> **Problem details**
Give back the data exactly, with no images.

▼

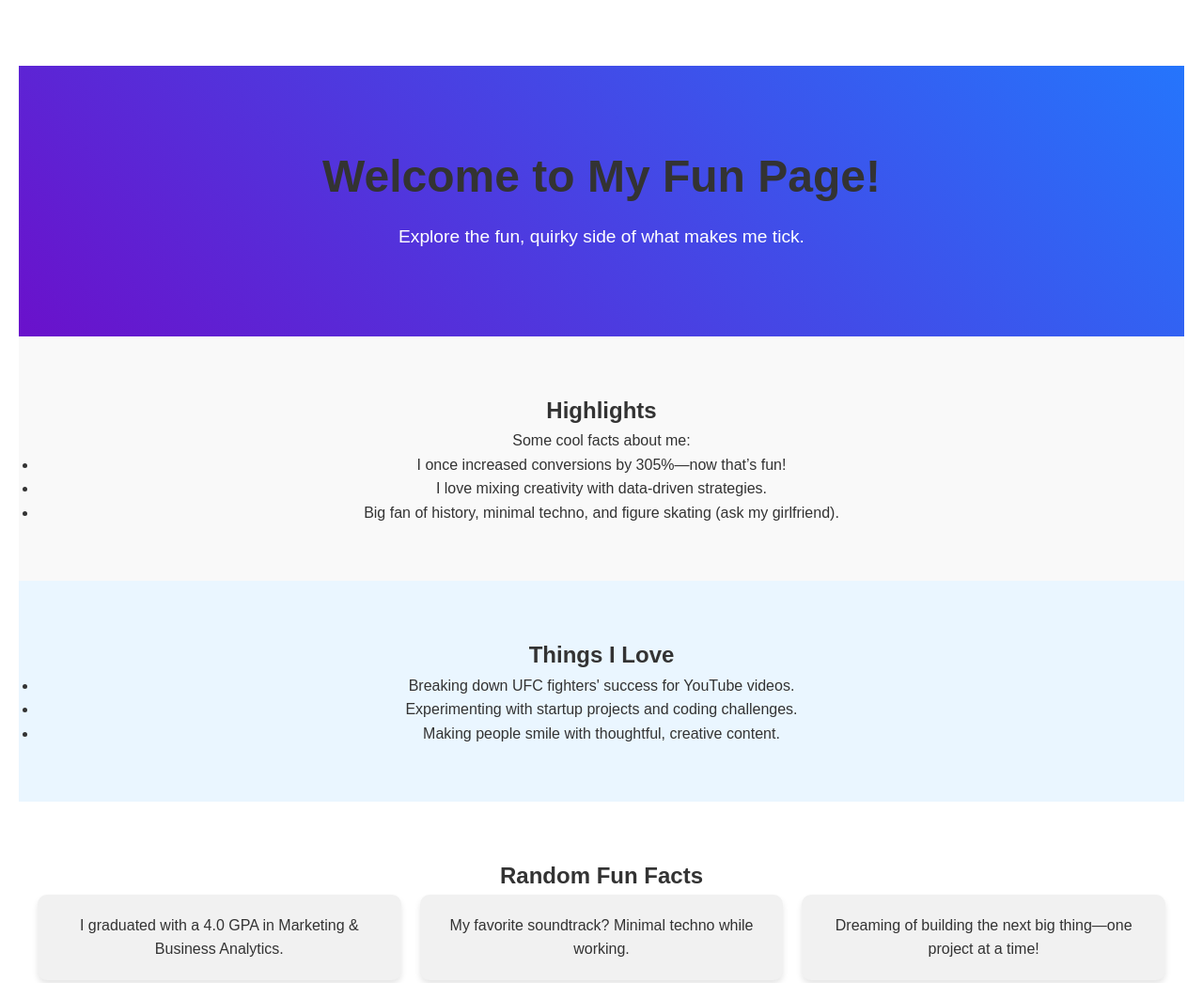
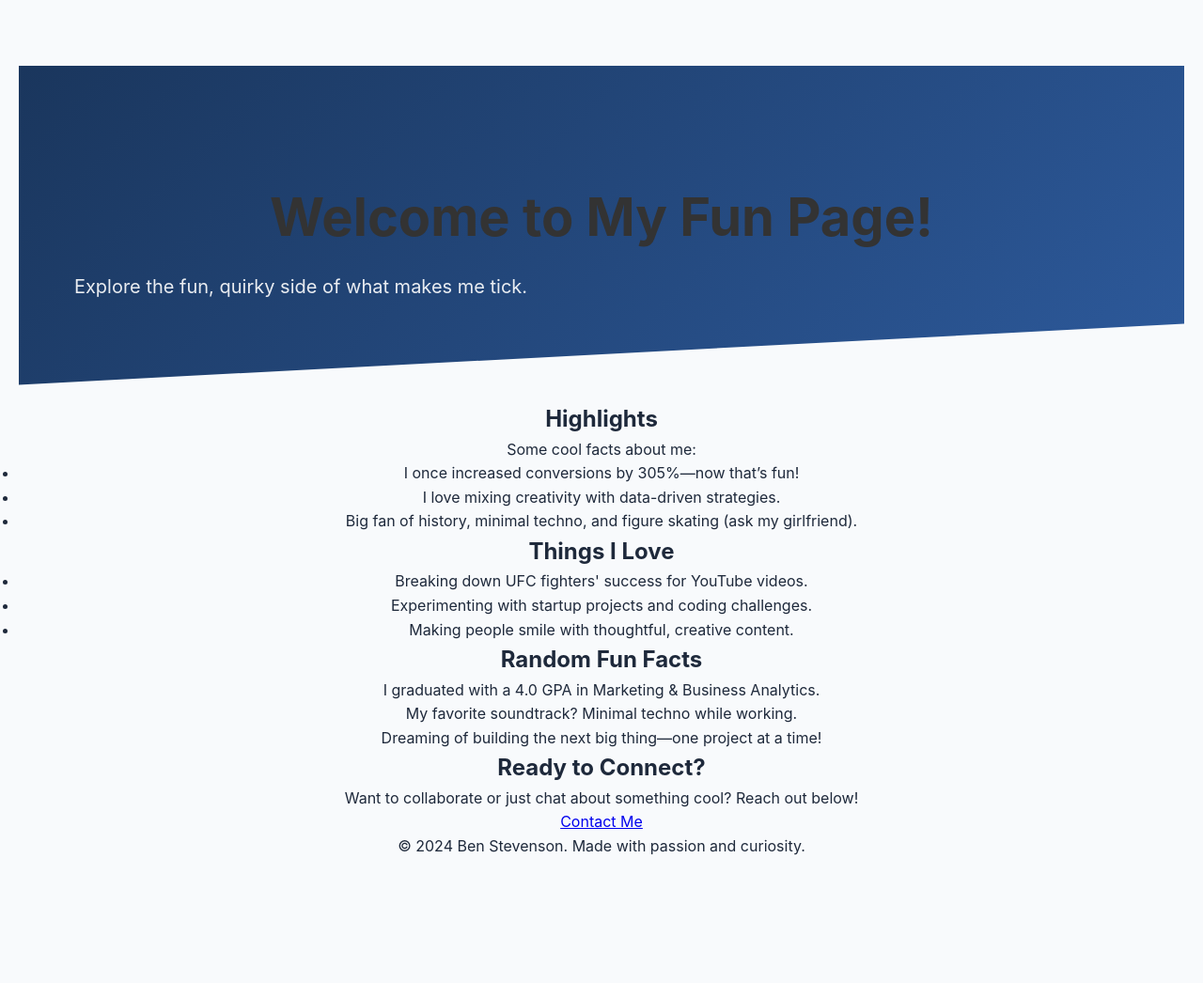
Before and after one commit to benjstevenson/personalsite, a plain HTML site: page forfun.html in a window 1280 px wide. Shown: the top 1046 px of the page at 94% size. After the commit the page ends 933 px from the top, so only its background shows below. Drawn offline with Linux system fonts and the light colour scheme.

Commit message:
Update styles.css
used Claude styling

```diff
--- a/styles.css
+++ b/styles.css
@@ -57,92 +57,141 @@ body {
 main p {
   margin-bottom: 20px; /* Adjust spacing as needed */
 }
-/* Global Page Background */
-body.forfun-page {
-  font-family: 'Arial', sans-serif;
-  line-height: 1.6;
-  color: #333;
-  margin: 0;
+
+/* For Fun Page Styles */
+.forfun-page {
+    font-family: -apple-system, BlinkMacSystemFont, 'Segoe UI', Roboto, Oxygen, Ubuntu, Cantarell, sans-serif;
+    line-height: 1.6;
+    color: var(--dark);
+    background-color: var(--light);
 }
 
-/* Hero Section with Gradient Background */
+/* Variables - you can add these to your existing CSS variables if you have them */
+.forfun-page {
+    --primary: #1a365d;
+    --primary-light: #2d5a9c;
+    --secondary: #64748b;
+    --dark: #1e293b;
+    --light: #f8fafc;
+    --gradient: linear-gradient(135deg, var(--primary) 0%, var(--primary-light) 100%);
+}
+
+.forfun-page .container {
+    max-width: 1200px;
+    margin: 0 auto;
+    padding: 0 2rem;
+}
+
 .forfun-page .hero {
-  padding: 80px 20px;
-  text-align: center;
-  background: linear-gradient(45deg, #6a11cb, #2575fc);
-  color: white;
+    background: var(--gradient);
+    color: white;
+    padding: 8rem 0 6rem;
+    position: relative;
+    overflow: hidden;
+}
+
+.forfun-page .hero::after {
+    content: '';
+    position: absolute;
+    bottom: -50px;
+    left: 0;
+    right: 0;
+    height: 100px;
+    background: var(--light);
+    transform: skewY(-3deg);
 }
 
 .forfun-page .hero h1 {
-  font-size: 3rem;
-  margin-bottom: 10px;
+    font-size: 3.5rem;
+    margin-bottom: 1.5rem;
+    line-height: 1.2;
 }
 
 .forfun-page .hero p {
-  font-size: 1.2rem;
-  margin-top: 10px;
+    font-size: 1.25rem;
+    opacity: 0.9;
+    max-width: 600px;
 }
 
-/* Highlights Section with Light Background */
-.forfun-page .highlights {
-  padding: 60px 20px;
-  background-color: #f9f9f9;
-  text-align: center;
+.forfun-page .profile-section {
+    padding: 6rem 0;
+    display: flex;
+    gap: 4rem;
+    align-items: center;
 }
 
-/* Interests Section with Soft Blue Background */
-.forfun-page .interests {
-  padding: 60px 20px;
-  background-color: #eaf6ff;
-  text-align: center;
+.forfun-page .profile-image {
+    width: 300px;
+    height: 300px;
+    border-radius: 20px;
+    object-fit: cover;
+    box-shadow: 0 20px 40px rgba(0,0,0,0.1);
+    background: #e2e8f0;
+    display: flex;
+    align-items: center;
+    justify-content: center;
+    font-size: 0.875rem;
+    color: var(--secondary);
 }
 
-/* Fun Element Grid */
-.forfun-page .fun-element {
-  padding: 60px 20px;
-  background-color: #fff;
-  text-align: center;
+.forfun-page .content-card {
+    background: white;
+    border-radius: 20px;
+    padding: 2rem;
+    margin: 2rem 0;
+    box-shadow: 0 10px 30px rgba(0,0,0,0.05);
+    transition: transform 0.3s ease;
 }
 
-.forfun-page .fun-element .grid {
-  display: grid;
-  grid-template-columns: repeat(auto-fit, minmax(200px, 1fr));
-  gap: 20px;
+.forfun-page .content-card:hover {
+    transform: translateY(-5px);
 }
 
-.forfun-page .fun-element .fact {
-  background: #f1f1f1;
-  padding: 20px;
-  border-radius: 10px;
-  box-shadow: 0 4px 6px rgba(0, 0, 0, 0.1);
+.forfun-page .section-title {
+    font-size: 2rem;
+    color: var(--primary);
+    margin-bottom: 1.5rem;
 }
 
-/* CTA Section with Bright Background */
-.forfun-page .cta {
-  padding: 80px 20px;
-  text-align: center;
-  background: linear-gradient(45deg, #ff7eb3, #ff758c);
-  color: white;
+.forfun-page .button {
+    display: inline-block;
+    padding: 1rem 2rem;
+    background: var(--gradient);
+    color: white;
+    text-decoration: none;
+    border-radius: 10px;
+    font-weight: 600;
+    transition: all 0.3s ease;
+    border: none;
+    cursor: pointer;
 }
 
-.forfun-page .cta-button {
-  display: inline-block;
-  background-color: #fff;
-  color: #ff758c;
-  padding: 15px 30px;
-  font-size: 1.2rem;
-  border-radius: 50px;
-  text-decoration: none;
+.forfun-page .button:hover {
+    transform: translateY(-2px);
+    box-shadow: 0 10px 20px rgba(0,0,0,0.1);
 }
 
-.forfun-page .cta-button:hover {
-  background-color: #ffe6ec;
+.forfun-page .skills-grid {
+    display: grid;
+    grid-template-columns: repeat(auto-fit, minmax(250px, 1fr));
+    gap: 2rem;
+    margin: 3rem 0;
 }
 
-/* Footer Section */
-.forfun-page .footer {
-  padding: 30px;
-  background-color: #3b312f;
-  color: white;
-  text-align: center;
+@media (max-width: 768px) {
+    .forfun-page .hero h1 {
+        font-size: 2.5rem;
+    }
+
+    .forfun-page .profile-section {
+        flex-direction: column;
+        text-align: center;
+        padding: 4rem 0;
+    }
+
+    .forfun-page .profile-image {
+        width: 250px;
+        height: 250px;
+        margin: 0 auto;
+    }
 }
```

▲

> **Result below**
Before and after one commit to benjstevenson/personalsite, a plain HTML site: page forfun.html in a window 1280 px wide. Shown: the top 1046 px of the page at 94% size. After the commit the page ends 933 px from the top, so only its background shows below. Drawn offline with Linux system fonts and the light colour scheme.

Commit message:
Update styles.css
used Claude styling

```diff
--- a/styles.css
+++ b/styles.css
@@ -57,92 +57,141 @@ body {
 main p {
   margin-bottom: 20px; /* Adjust spacing as needed */
 }
-/* Global Page Background */
-body.forfun-page {
-  font-family: 'Arial', sans-serif;
-  line-height: 1.6;
-  color: #333;
-  margin: 0;
+
+/* For Fun Page Styles */
+.forfun-page {
+    font-family: -apple-system, BlinkMacSystemFont, 'Segoe UI', Roboto, Oxygen, Ubuntu, Cantarell, sans-serif;
+    line-height: 1.6;
+    color: var(--dark);
+    background-color: var(--light);
 }
 
-/* Hero Section with Gradient Background */
+/* Variables - you can add these to your existing CSS variables if you have them */
+.forfun-page {
+    --primary: #1a365d;
+    --primary-light: #2d5a9c;
+    --secondary: #64748b;
+    --dark: #1e293b;
+    --light: #f8fafc;
+    --gradient: linear-gradient(135deg, var(--primary) 0%, var(--primary-light) 100%);
+}
+
+.forfun-page .container {
+    max-width: 1200px;
+    margin: 0 auto;
+    padding: 0 2rem;
+}
+
 .forfun-page .hero {
-  padding: 80px 20px;
-  text-align: center;
-  background: linear-gradient(45deg, #6a11cb, #2575fc);
-  color: white;
+    background: var(--gradient);
+    color: white;
+    padding: 8rem 0 6rem;
+    position: relative;
+    overflow: hidden;
+}
+
+.forfun-page .hero::after {
+    content: '';
+    position: absolute;
+    bottom: -50px;
+    left: 0;
+    right: 0;
+    height: 100px;
+    background: var(--light);
+    transform: skewY(-3deg);
 }
 
 .forfun-page .hero h1 {
-  font-size: 3rem;
-  margin-bottom: 10px;
+    font-size: 3.5rem;
+    margin-bottom: 1.5rem;
+    line-height: 1.2;
 }
 
 .forfun-page .hero p {
-  font-size: 1.2rem;
-  margin-top: 10px;
+    font-size: 1.25rem;
+    opacity: 0.9;
+    max-width: 600px;
 }
 
-/* Highlights Section with Light Background */
-.forfun-page .highlights {
-  padding: 60px 20px;
-  background-color: #f9f9f9;
-  text-align: center;
+.forfun-page .profile-section {
+    padding: 6rem 0;
+    display: flex;
+    gap: 4rem;
+    align-items: center;
 }
 
-/* Interests Section with Soft Blue Background */
-.forfun-page .interests {
-  padding: 60px 20px;
-  background-color: #eaf6ff;
-  text-align: center;
+.forfun-page .profile-image {
+    width: 300px;
+    height: 300px;
+    border-radius: 20px;
+    object-fit: cover;
+    box-shadow: 0 20px 40px rgba(0,0,0,0.1);
+    background: #e2e8f0;
+    display: flex;
+    align-items: center;
+    justify-content: center;
+    font-size: 0.875rem;
+    color: var(--secondary);
 }
 
-/* Fun Element Grid */
-.forfun-page .fun-element {
-  padding: 60px 20px;
-  background-color: #fff;
-  text-align: center;
+.forfun-page .content-card {
+    background: white;
+    border-radius: 20px;
+    padding: 2rem;
+    margin: 2rem 0;
+    box-shadow: 0 10px 30px rgba(0,0,0,0.05);
+    transition: transform 0.3s ease;
 }
 
-.forfun-page .fun-element .grid {
-  display: grid;
-  grid-template-columns: repeat(auto-fit, minmax(200px, 1fr));
-  gap: 20px;
+.forfun-page .content-card:hover {
+    transform: translateY(-5px);
 }
 
-.forfun-page .fun-element .fact {
-  background: #f1f1f1;
-  padding: 20px;
-  border-radius: 10px;
-  box-shadow: 0 4px 6px rgba(0, 0, 0, 0.1);
+.forfun-page .section-title {
+    font-size: 2rem;
+    color: var(--primary);
+    margin-bottom: 1.5rem;
 }
 
-/* CTA Section with Bright Background */
-.forfun-page .cta {
-  padding: 80px 20px;
-  text-align: center;
-  background: linear-gradient(45deg, #ff7eb3, #ff758c);
-  color: white;
+.forfun-page .button {
+    display: inline-block;
+    padding: 1rem 2rem;
+    background: var(--gradient);
+    color: white;
+    text-decoration: none;
+    border-radius: 10px;
+    font-weight: 600;
+    transition: all 0.3s ease;
+    border: none;
+    cursor: pointer;
 }
 
-.forfun-page .cta-button {
-  display: inline-block;
-  background-color: #fff;
-  color: #ff758c;
-  padding: 15px 30px;
-  font-size: 1.2rem;
-  border-radius: 50px;
-  text-decoration: none;
+.forfun-page .button:hover {
+    transform: translateY(-2px);
+    box-shadow: 0 10px 20px rgba(0,0,0,0.1);
 }
 
-.forfun-page .cta-button:hover {
-  background-color: #ffe6ec;
+.forfun-page .skills-grid {
+    display: grid;
+    grid-template-columns: repeat(auto-fit, minmax(250px, 1fr));
+    gap: 2rem;
+    margin: 3rem 0;
 }
 
-/* Footer Section */
-.forfun-page .footer {
-  padding: 30px;
-  background-color: #3b312f;
-  color: white;
-  text-align: center;
+@media (max-width: 768px) {
+    .forfun-page .hero h1 {
+        font-size: 2.5rem;
+    }
+
+    .forfun-page .profile-section {
+        flex-direction: column;
+        text-align: center;
+        padding: 4rem 0;
+    }
+
+    .forfun-page .profile-image {
+        width: 250px;
+        height: 250px;
+        margin: 0 auto;
+    }
 }
```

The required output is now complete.